August 18, 2013
League Of Legends: First Impressions
As one of the most popular online games today, and the favorite of many of my friends, I picked up League of Legends a little while ago, and boy has it been a journey.
League of Legends invented the gaming genre known as MOBAs (Mobile Online Battle Arena). Essentially, a MOBA is to real-time strategy as Action RPGs are to Turn-Based RPGs.
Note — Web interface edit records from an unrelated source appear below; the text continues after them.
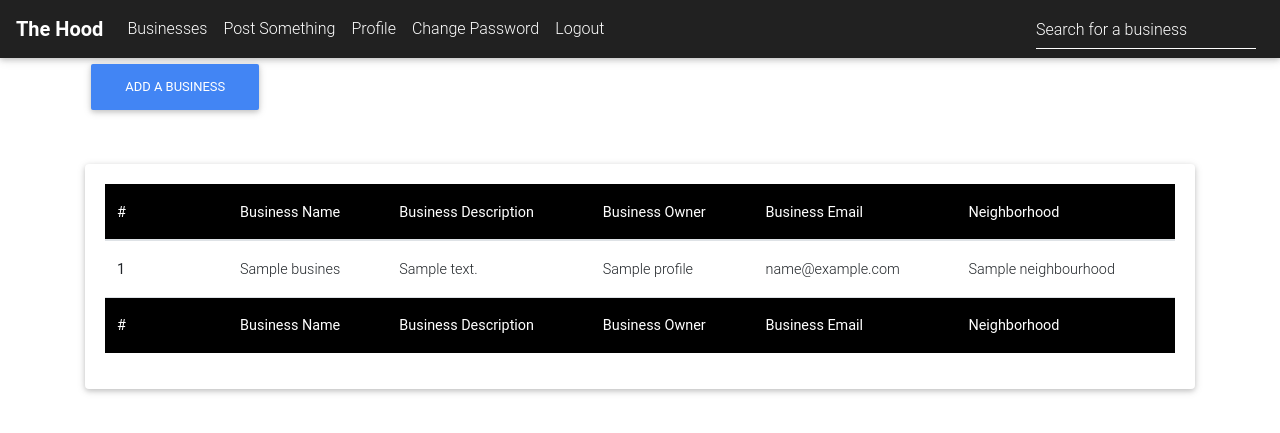
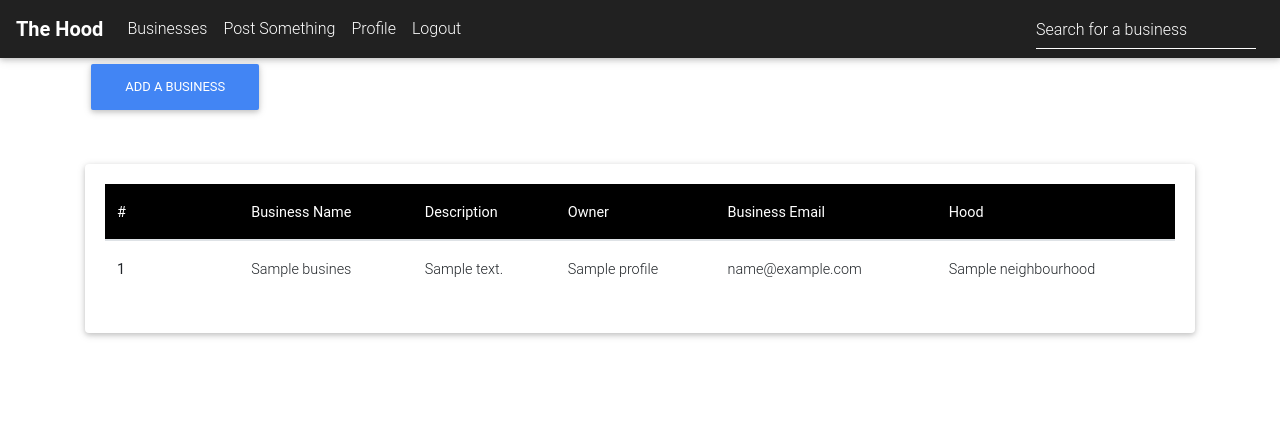
Before and after one commit to Jay-68/neighbourhood, a Django app: page /business in a window 1280 px wide. Shown: the top 433 px of the page. Run offline with Django 3.2, Linux system fonts and the light colour scheme; a user stored in the database is signed in; tables that the repository leaves empty hold one stand-in row (values such as "Sample post"); some libraries are stand-ins or nearby versions.

Commit message:
Make minor changes in the templates layout

```diff
--- a/neighbourhood/templates/business.html
+++ b/neighbourhood/templates/business.html
@@ -15,10 +15,10 @@
         <tr class="font-weight-bold">
           <th class="th-sm">#</th>
           <th class="th-sm">Business Name</th>
-          <th class="th-sm">Business Description</th>
-          <th class="th-sm">Business Owner</th>
+          <th class="th-sm">Description</th>
+          <th class="th-sm">Owner</th>
           <th class="th-sm">Business Email</th>
-          <th class="th-sm">Neighborhood</th>
+          <th class="th-sm">Hood</th>
         </tr>
       </thead>
 
@@ -35,17 +35,6 @@
         {% endfor %}
       </tbody>
 
-      <tfoot class="black white-text">
-        <tr class="font-weight-bold">
-          <th class="th-sm">#</th>
-          <th class="th-sm">Business Name</th>
-          <th class="th-sm">Business Description</th>
-          <th class="th-sm">Business Owner</th>
-          <th class="th-sm">Business Email</th>
-          <th class="th-sm">Neighborhood</th>
-        </tr>
-      </tfoot>
-
     </table>
   </div>
 
--- a/neighbourhood/templates/navbar.html
+++ b/neighbourhood/templates/navbar.html
@@ -20,7 +20,6 @@
       <li class="nav-item"><a href="{% url 'business' %}" class="nav-link">Businesses</a></li>
       <li class="nav-item"><a href="{% url 'new_post' %}" class="nav-link">Post Something</a></li>
       <li class="nav-item"><a href="{% url 'profile' user %}" class="nav-link">Profile</a></li>
-      <li class="nav-item"><a href="/accounts/password/change" class="nav-link">Change Password</a></li>
       <li class="nav-item"><a href="/logout" class="nav-link">Logout</a></li>
       </li>
     </ul>
--- a/neighbourhood/templates/new_business.html
+++ b/neighbourhood/templates/new_business.html
@@ -10,7 +10,7 @@
 
         {% bootstrap_form form %}
 
-        <input type="submit" value="Submit" class="btn btn-primary">
+        <input type="submit" value="Submit" class="btn btn-primary btn-sm">
       </form>
     </div>
   </div>
```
In these games, each player chooses a single champion to control. Then, two teams of these characters are assembled and put onto a map where each team has a base on opposite corners of the map. Between the bases are lanes along which each team has turrets on their side. In the space between lanes lies the jungle, where players can defeat monsters for quick experience, gold, and power-ups (called ‘buffs’). Weaker NPC monsters called “minions” spawn from each team’s base and travel along the lanes to destroy the other team’s turrets and ultimately push into their base. Other MOBAs include Heroes of Newerth, Lord of the Rings: Guardians of Middle Earth, and Dawn of the Ancients.
As the game progresses, players level up their champion and earn gold by killing minions, turrets, champions, and monsters. With each level up, the champion’s stats increase and the player can choose an ability to level up. Abilities can have a wide range of effects. Some simply do increased damage to a single target, while others can slow down targets, shoot a projectile, heal and apply buffs to others, and all sorts of things. This allows each champion to be unique and have their own play style.
Even more customization is allowed with the meta-game features. While in a game, you have a champion starts at level one; outside of individual matches, you have a Summoner Level, which tracks your progression and success in matches. Each level up gives you one Mastery Point, which can be spent in a Mastery Tree that increases your champion’s stats in game. Runes are another feature that serve a similar purpose, but can be bought from the store with the in-game currency.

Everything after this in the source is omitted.